For Embiid, trainer Drew Hanlen has said low-post dominance, three-point shooting and “playing on the perimeter slash taking care of the ball” were the three offseason priorities. I expect Embiid to make marginal improvements in all those areas.

I’m especially bullish on his long-range shot — he’s just too smooth a shooter to only be making 30.8 percent of his three-pointers. Being in peak physical condition (something Embiid admitted wasn’t the case last season) should help his all-around game.

For Simmons, the jumper is the enormous elephant in the room. I think it’s reasonable to expect Simmons will add some sort of midrange game, and that he’ll be better than last season’s 56 percent mark from the free throw line. His 70.7 percent shooting from the charity stripe in the postseason is a positive sign.

Outside of shooting, there are plenty of other areas where Simmons should improve, including in the post. Last season, Simmons averaged just 0.88 points per possession on postups, which was 17th percentile in the league. Simmons usually had the size advantage over opposing point guards, but he often settled for turnaround jump hooks or rushed up shots.
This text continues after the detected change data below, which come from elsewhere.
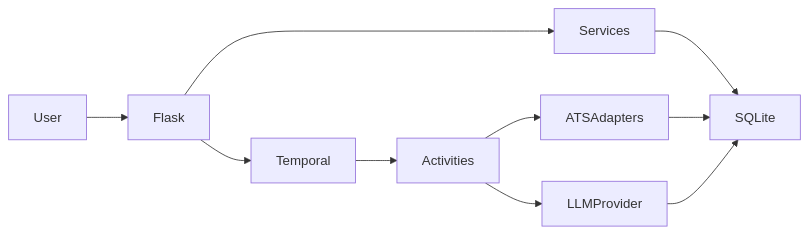
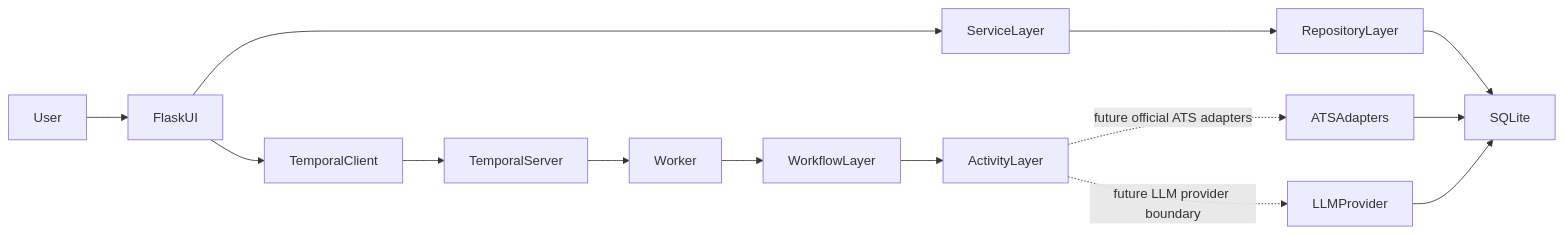
One commit to atxgiant/job-agents changed the diagram in docs/architecture.md. Above: the diagram before and after it, drawn with Mermaid. The commit also changed other lines of this file and 1 other file, not shown here.

````diff
--- a/docs/architecture.md
+++ b/docs/architecture.md
@@ -7,12 +7,16 @@
 ```mermaid
 flowchart LR
-  User --> Flask
-  Flask --> Services
-  Services --> SQLite
-  Flask --> Temporal
-  Temporal --> Activities
-  Activities --> ATSAdapters
-  Activities --> LLMProvider
+  User --> FlaskUI
+  FlaskUI --> ServiceLayer
+  ServiceLayer --> RepositoryLayer
+  RepositoryLayer --> SQLite
+  FlaskUI --> TemporalClient
+  TemporalClient --> TemporalServer
+  TemporalServer --> Worker
+  Worker --> WorkflowLayer
+  WorkflowLayer --> ActivityLayer
+  ActivityLayer -. future official ATS adapters .-> ATSAdapters
+  ActivityLayer -. future LLM provider boundary .-> LLMProvider
   ATSAdapters --> SQLite
   LLMProvider --> SQLite
 ```
````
I give Simmons the slight edge here, mostly because of how easy he made posting 15.8 points, 8.2 assists and 8.1 rebounds per game without a jumper look … as a rookie. But I wouldn’t be surprised if Embiid, who has said he has MVP ambitions, is so dominant he makes me regret that pick.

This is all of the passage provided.